#### Learner1

##### New Member
I am designing a study in which a new drug x is given to patients on drug y and then drug y is withdrawn.
If the required success rate is 80%:
How should I calculate a sample size with a power of 90%?

##### New Member
Well, Let me make this attempt:
Formula (1):
n= t² x p(1-p)

Description:
n = required sample size
t = confidence level at 95% (standard value of 1.96)
p = estimated prevalence of malnutrition in the project area
m = margin of error at 5% (standard value of 0.05)
Example
In the Al Haouz project in Morocco, it has been estimated that roughly 30% (0.3) of the children in the project area suffer from chronic malnutrition. This figure has been taken from national statistics on malnutrition in rural areas. Use of the standard values listed above provides the following calculation.

Calculation:
n= 1.96² x .3(1-.3)
.05²
n = 3.8416 x .21
.0025
n = .8068
.0025
n = 322.72 ~ 323
Definitely, in the above example, the Confidence Interval (CI) is 95%, and yours 80% which is below the statistical expectation, then look for the Z value, but I am not sure the exact value.
Formula (2)

n=pq(z)2/((e)2)
Simply this equation expect half of the population (50%) and by substitution 95% CI:
n=((0.5)(0.5) 〖x(1.96)〗^2)/〖0.05〗^2
n= 384
Again, this is under 95% CI, so look for 80% in Z, and make your substitution.
Try to learn other methods. 

( I am sorry, the wed doesn't support word equation, or I may not be aware of how to handel it well).

#### BGM

##### TS Contributor
Assume you are testing $$p = 0.8$$ vs $$p > 0.8$$

Lets give the level of the test first; with that we can define the critical region and thus calculating the power.
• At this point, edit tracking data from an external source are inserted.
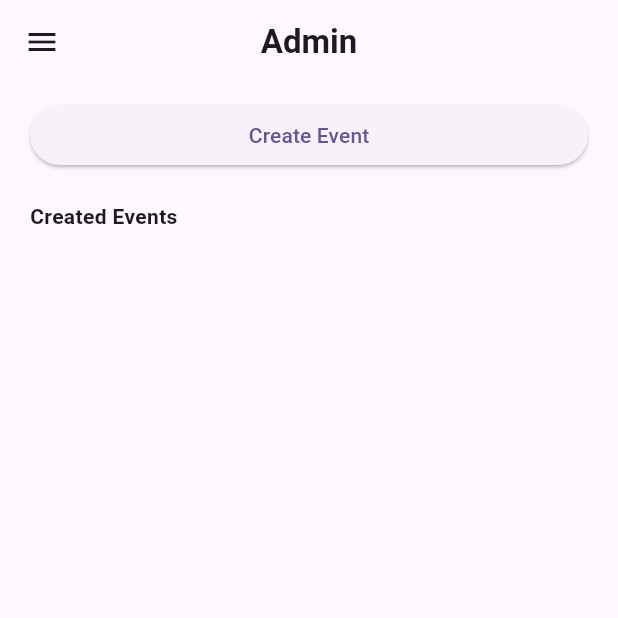
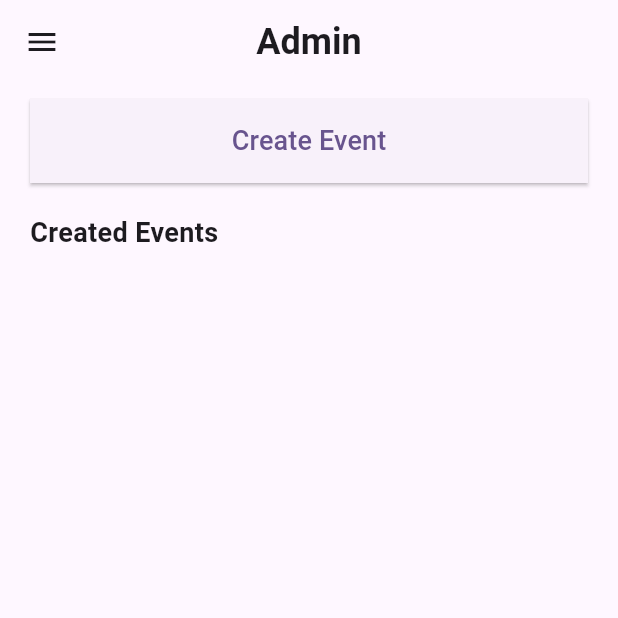
Before and after one commit to shamanth07/ArtHub_flutter, a Flutter app: the screen it shows after launch, on a phone screen of 412 x 824 dp, the top half of it. Run offline on Flutter 3.47's test engine with Material 3 defaults, Android fonts, the phone set to English and light mode, and no system bars; our stand-ins replace firebase_auth, firebase_core, firebase_database; accounts and stored records are empty.

Commit message:
30 commit

```diff
--- a/lib/Admin/Adhome.dart
+++ b/lib/Admin/Adhome.dart
@@ -1,4 +1,5 @@
 import 'package:flutter/material.dart';
+import 'package:art_hub/Admin/CreatEvent.dart';
 
 class AdminEventsPage extends StatelessWidget {
   const AdminEventsPage({super.key});
@@ -12,7 +13,10 @@ class AdminEventsPage extends StatelessWidget {
         ),
       ),
       appBar: AppBar(
-        title: const Text("Admin", style: TextStyle(fontWeight: FontWeight.bold)),
+        title: const Text(
+          "Admin",
+          style: TextStyle(fontWeight: FontWeight.bold, fontSize: 24),
+        ),
         centerTitle: true,
         leading: Builder(
           builder: (context) => IconButton(
@@ -29,15 +33,33 @@ class AdminEventsPage extends StatelessWidget {
             SizedBox(
               width: double.infinity,
               child: ElevatedButton(
-                onPressed: () {},
-                child: const Text("Create Event"),
+                style: ElevatedButton.styleFrom(
+                  shape: RoundedRectangleBorder(
+                    borderRadius: BorderRadius.zero,
+                  ),
+                  padding: const EdgeInsets.symmetric(vertical: 15),
+                ),
+                onPressed: () {
+                  Navigator.push(
+                    context,
+                    MaterialPageRoute(builder: (context) => CreateEventPage()),
+                  );
+                },
+                child: const Text(
+                  "Create Event",
+                  style: TextStyle(fontSize: 18),
+                ),
               ),
             ),
             const SizedBox(height: 20),
             const Align(
               alignment: Alignment.centerLeft,
-              child: Text("Created Events", style: TextStyle(fontWeight: FontWeight.bold)),
+              child: Text(
+                "Created Events",
+                style: TextStyle(fontWeight: FontWeight.bold, fontSize: 18),
+              ),
             ),
+            const SizedBox(height: 10),
 
           ],
         ),
@@ -45,7 +67,7 @@ class AdminEventsPage extends StatelessWidget {
     );
   }
 
-  Widget eventCard({required String title, required String time}) {
+  static Widget eventCard({required String title, required String time}) {
     return Card(
       shape: RoundedRectangleBorder(
         side: const BorderSide(color: Colors.black26),
@@ -58,7 +80,10 @@ class AdminEventsPage extends StatelessWidget {
             Row(
               children: [
                 Expanded(
-                  child: Text(title, style: const TextStyle(fontSize: 16, fontWeight: FontWeight.w500)),
+                  child: Text(
+                    title,
+                    style: const TextStyle(fontSize: 16, fontWeight: FontWeight.w500),
+                  ),
                 ),
                 IconButton(
                   onPressed: () {},
@@ -72,9 +97,12 @@ class AdminEventsPage extends StatelessWidget {
               children: [
                 OutlinedButton(
                   onPressed: () {},
-                  child: const Text("Edit"),
+                  child: const Text("Edit", style: TextStyle(fontSize: 14)),
                 ),
-                Text(time, style: const TextStyle(color: Colors.grey)),
+                Text(
+                  time,
+                  style: const TextStyle(color: Colors.grey, fontSize: 14),
+                ),
               ],
             ),
           ],
```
Of course as posted by wadi, we can express the power in terms of the level of the test.

#### Learner1

##### New Member

Thanks a ton.

if my required sucess rate is 80%, so should i calculate the sample size as follows:
n= 1.96^2 x 0.8 (1-0.8)/0.05^2
n=245

OR

Should the calculation be:
Required sucess rate 80% (1.282) and
since i do not know the estimated prevalence, i may use an assumption of 50%,
then
n= 1.282^2 x 0.5 (1-0.5)/0.05^2
n=164

#### Learner1

##### New Member
This is a great forum. I am learning a lot by reading different posts.

Thanks to all members who are answering each and every question.

I understand that in the sample size calculation for a proportion, the sample size (n) decreases with increase in the estimated proportion (p).

If I assume that if p =95% with a t(CI) = 95% and m =0.05 then the n = 73;

If I enroll 73 patients, and the success rate is 70%, How do I interpret the result?